Washington has agreed on stricter requirements for beef exports to Japan, limiting shipments to meat from cattle aged up to 20 months and removing risk materials. Under those conditions, Japan agreed in July to lift the ban on imports of U.S. beef.

"The 30-month limit is not the international standard," Johanns says, stressing that the issue now is about mitigating risks by removing materials at risk for mad cow disease.

USDA called for abolition of the 30-month standard in a recent general meeting of the World Organization for Animal Health which basically agreed on the risk-based approach but maintained the age limit.

The risk-based approach is a particular point of controversy between Japan and the U.S. because a failure by a New York exporter to remove risk material in violation of the agreed safeguard requirements led Tokyo to reinstate the import ban in January.

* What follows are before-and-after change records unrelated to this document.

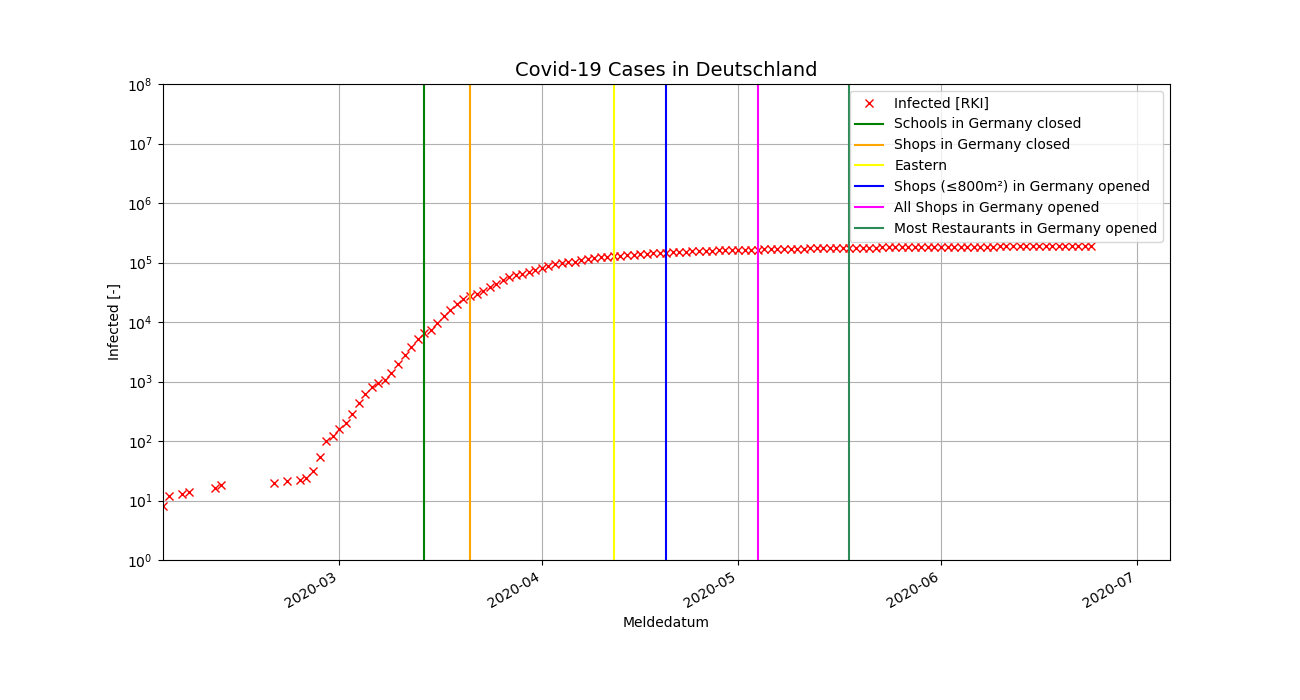
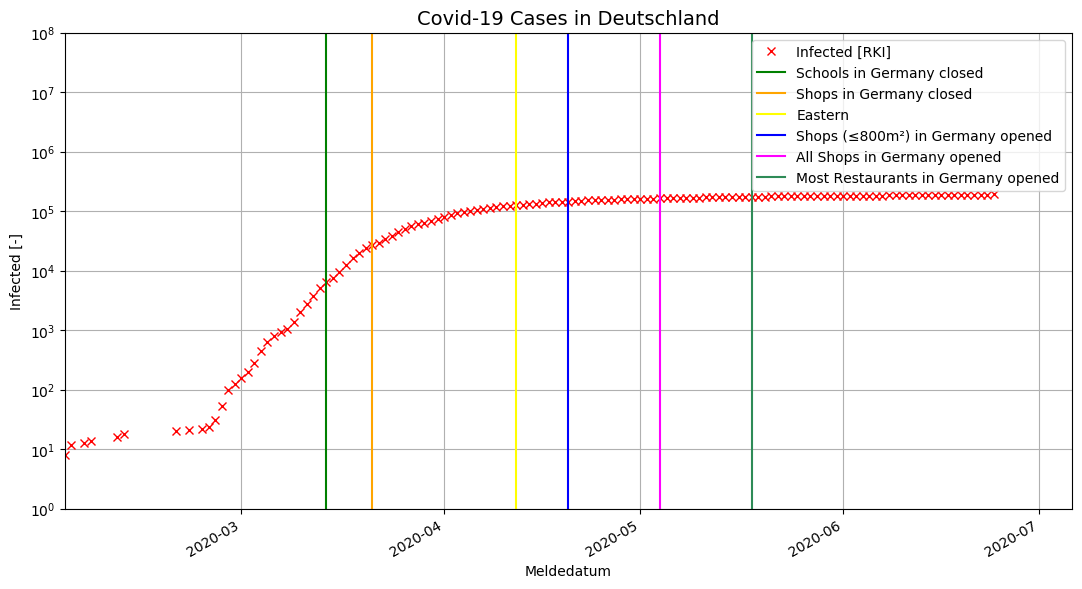
Repaired pictures

diff --git a/coro.py b/coro.py
@@ -71,7 +71,7 @@ def get_plot(plots):
         plt.ylim((1, 100e6))
         plt.xlim((plt.xlim()[0]+6, plt.xlim()[0]+160))
         plt.ylabel('Infected [-]')
-        plt.savefig(a_plot['safe_path'])
+        plt.savefig(a_plot['safe_path'], bbox_inches = 'tight')
 
         plt.gcf().set_size_inches(2,2)
         ax.get_legend().remove()
@@ -82,7 +82,7 @@ def get_plot(plots):
         ax.xaxis.get_label().set_fontsize(6)
         ax.yaxis.get_label().set_fontsize(6)
         ax.title.set_fontsize(7)
-        plt.savefig(a_plot['thumb_path'])
+        plt.savefig(a_plot['thumb_path'], bbox_inches = 'tight')
 
         plt.close()
 

diff --git a/_posts/2020-06-25-corona_update.md b/_posts/2020-06-25-corona_update.md
@@ -1,7 +1,7 @@
 ---
 layout: post
 title: Covid-19 Update
-date:   2020-06-25 10:48:29 +0200
+date:   2020-06-25 10:53:33 +0200
 mathjax: true
 categories: Corona, Covid-19, update
 images:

Part of a spinal cord was found in veal that arrived in Japan only a month after the original two-year-old import ban was lifted in December.

The ban had originally been imposed after the first U.S. case of BSE was confirmed in December 2003. While Japan agreed in late July to resume imports after inspecting U.S. meatpackers, Japanese consumers still have safety concerns and major supermarket chains have yet to put U.S. beef products back on their shelves, says the Japan Times Online article.

Another major source of concern is that BSE testing is not required for U.S. beef. USDA is continuing to turn down requests by some U.S. producers to voluntarily conduct blanket testing on cattle for beef exports to Japan to satisfy Japanese consumers. Japan continues to carry out blanket BSE testing on all slaughtered cattle although the government has decided to exempt cattle aged up to 20 months from BSE testing to pave the way for imports of U.S. beef.
-- Clint Peck